Output the data below exactly as it is, dropping the pictures from your copy.

*** Block opens ***

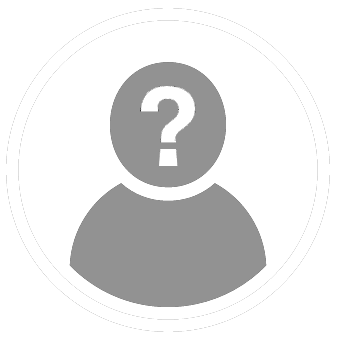
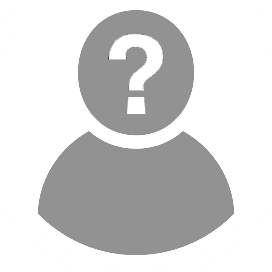
outline around userImage

Changed region(s): [[0.1176, 0.0294, 0.8824, 0.9412]]

diff --git a/web/resources/css/global.css b/web/resources/css/global.css
@@ -159,6 +159,7 @@ html, body {
 
 .userImage {
     border-radius: 100%;
+    border:2px solid white;
 }
 
 .userImage:hover {
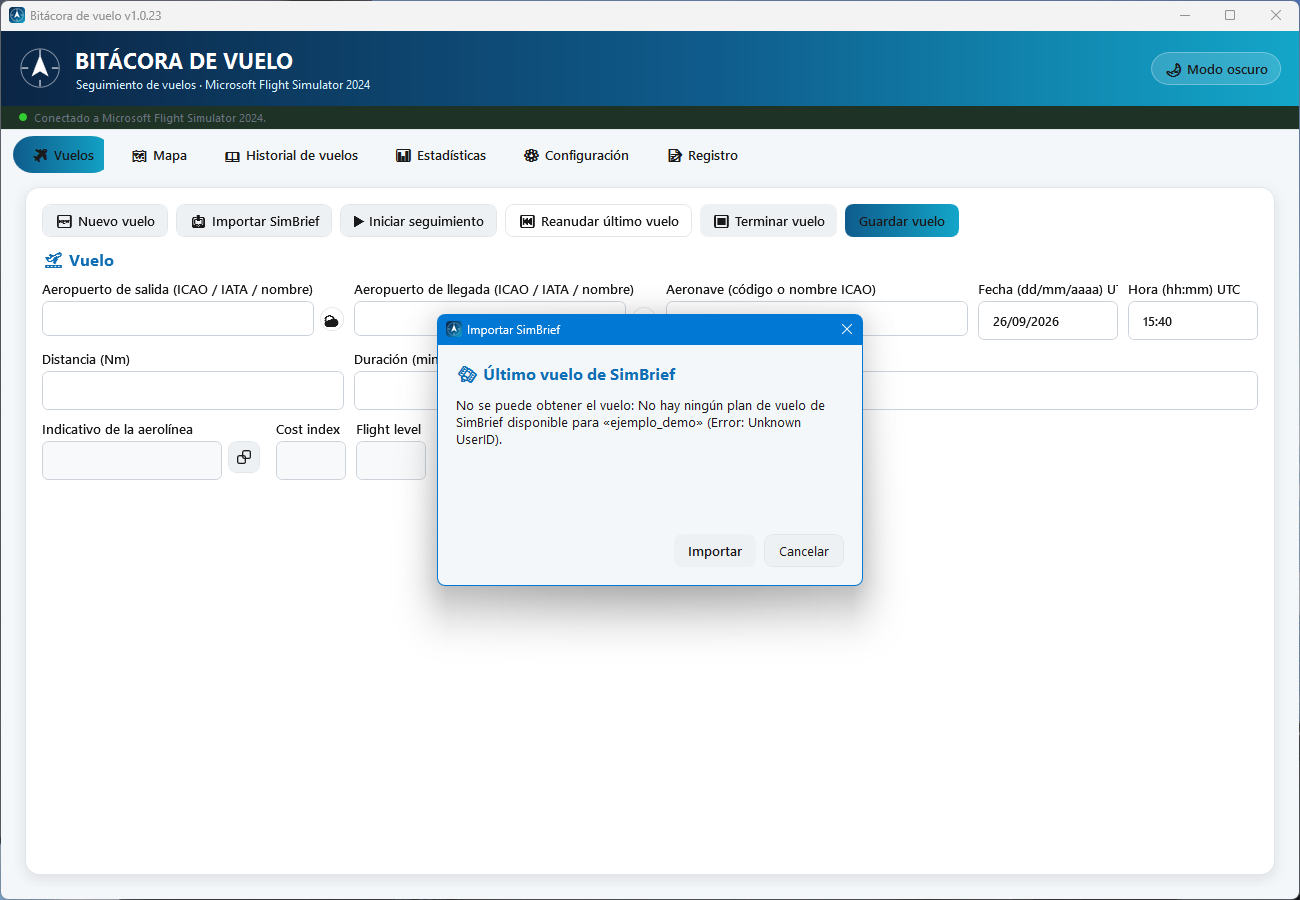
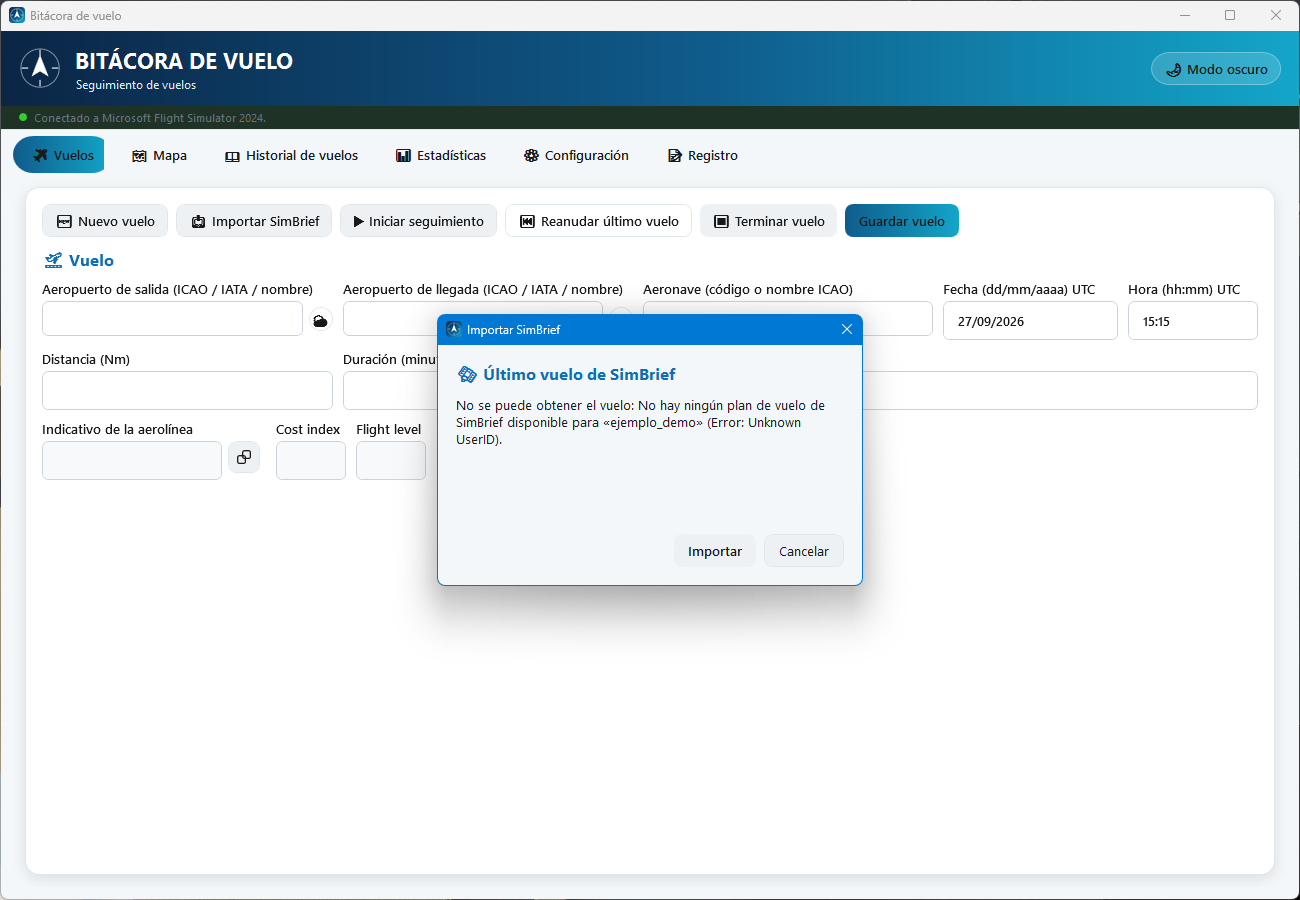
Carnet de Vol 1.0.24 : captures et guides mis à jour
Recopie depuis kairhosen/CarnetDeVol : captures des plaquettes (nouvel en-tête :
titre sans numéro de version, bannière sans mention MSFS 2024), captures des
guides refaites sur la version actuelle et guides passés en 1.0.24. La version
et le lien de téléchargement restent lus en direct depuis
kairhosen/CarnetDeVol-releases.

diff --git a/guides/carnetdevol/guia-usuario.html b/guides/carnetdevol/guia-usuario.html
@@ -267,7 +267,7 @@
   <div class="icon">🧭</div>
   <h1>Bitácora de vuelo — Guía del usuario</h1>
   <p>Seguimiento de vuelos · Microsoft Flight Simulator 2024</p>
-  <span class="badge">Versión 1.0.23 · Windows · aplicación nativa</span>
+  <span class="badge">Versión 1.0.24 · Windows · aplicación nativa</span>
 </header>
 
 <div class="layout">
@@ -905,7 +905,7 @@
 </div>
 
 <footer>
-  Bitácora de vuelo (Carnet de Vol) — FS2024 · Guía redactada para la versión 1.0.23.
+  Bitácora de vuelo (Carnet de Vol) — FS2024 · Guía redactada para la versión 1.0.24.
 </footer>
 
 <script>

diff --git a/guides/carnetdevol/user-guide.html b/guides/carnetdevol/user-guide.html
@@ -267,7 +267,7 @@
   <div class="icon">🧭</div>
   <h1>Flight Logbook — User guide</h1>
   <p>Flight tracking · Microsoft Flight Simulator 2024</p>
-  <span class="badge">Version 1.0.23 · Windows · native application</span>
+  <span class="badge">Version 1.0.24 · Windows · native application</span>
 </header>
 
 <div class="layout">
@@ -885,7 +885,7 @@
 </div>
 
 <footer>
-  Flight Logbook (Carnet de Vol) — FS2024 · Guide written for version 1.0.23.
+  Flight Logbook (Carnet de Vol) — FS2024 · Guide written for version 1.0.24.
 </footer>
 
 <script>

diff --git a/guides/carnetdevol/guide-utilisateur.html b/guides/carnetdevol/guide-utilisateur.html
@@ -267,7 +267,7 @@
   <div class="icon">🧭</div>
   <h1>Carnet de Vol — Guide de l'utilisateur</h1>
   <p>Suivi de vols · Microsoft Flight Simulator 2024</p>
-  <span class="badge">Version 1.0.23 · Windows · application native</span>
+  <span class="badge">Version 1.0.24 · Windows · application native</span>
 </header>
 
 <div class="layout">
@@ -895,7 +895,7 @@
 </div>
 
 <footer>
-  Carnet de Vol — FS2024 · Guide généré pour la version 1.0.23.
+  Carnet de Vol — FS2024 · Guide généré pour la version 1.0.24.
 </footer>
 
 <script>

*** Block closes ***

● Solved problem
outline around userImage

Changed region(s): [[0.1176, 0.0294, 0.8824, 0.9412]]

diff --git a/web/resources/css/global.css b/web/resources/css/global.css
@@ -159,6 +159,7 @@ html, body {
 
 .userImage {
     border-radius: 100%;
+    border:2px solid white;
 }
 
 .userImage:hover {
Carnet de Vol 1.0.24 : captures et guides mis à jour
Recopie depuis kairhosen/CarnetDeVol : captures des plaquettes (nouvel en-tête :
titre sans numéro de version, bannière sans mention MSFS 2024), captures des
guides refaites sur la version actuelle et guides passés en 1.0.24. La version
et le lien de téléchargement restent lus en direct depuis
kairhosen/CarnetDeVol-releases.

diff --git a/guides/carnetdevol/guia-usuario.html b/guides/carnetdevol/guia-usuario.html
@@ -267,7 +267,7 @@
   <div class="icon">🧭</div>
   <h1>Bitácora de vuelo — Guía del usuario</h1>
   <p>Seguimiento de vuelos · Microsoft Flight Simulator 2024</p>
-  <span class="badge">Versión 1.0.23 · Windows · aplicación nativa</span>
+  <span class="badge">Versión 1.0.24 · Windows · aplicación nativa</span>
 </header>
 
 <div class="layout">
@@ -905,7 +905,7 @@
 </div>
 
 <footer>
-  Bitácora de vuelo (Carnet de Vol) — FS2024 · Guía redactada para la versión 1.0.23.
+  Bitácora de vuelo (Carnet de Vol) — FS2024 · Guía redactada para la versión 1.0.24.
 </footer>
 
 <script>

diff --git a/guides/carnetdevol/user-guide.html b/guides/carnetdevol/user-guide.html
@@ -267,7 +267,7 @@
   <div class="icon">🧭</div>
   <h1>Flight Logbook — User guide</h1>
   <p>Flight tracking · Microsoft Flight Simulator 2024</p>
-  <span class="badge">Version 1.0.23 · Windows · native application</span>
+  <span class="badge">Version 1.0.24 · Windows · native application</span>
 </header>
 
 <div class="layout">
@@ -885,7 +885,7 @@
 </div>
 
 <footer>
-  Flight Logbook (Carnet de Vol) — FS2024 · Guide written for version 1.0.23.
+  Flight Logbook (Carnet de Vol) — FS2024 · Guide written for version 1.0.24.
 </footer>
 
 <script>

diff --git a/guides/carnetdevol/guide-utilisateur.html b/guides/carnetdevol/guide-utilisateur.html
@@ -267,7 +267,7 @@
   <div class="icon">🧭</div>
   <h1>Carnet de Vol — Guide de l'utilisateur</h1>
   <p>Suivi de vols · Microsoft Flight Simulator 2024</p>
-  <span class="badge">Version 1.0.23 · Windows · application native</span>
+  <span class="badge">Version 1.0.24 · Windows · application native</span>
 </header>
 
 <div class="layout">
@@ -895,7 +895,7 @@
 </div>
 
 <footer>
-  Carnet de Vol — FS2024 · Guide généré pour la version 1.0.23.
+  Carnet de Vol — FS2024 · Guide généré pour la version 1.0.24.
 </footer>
 
 <script>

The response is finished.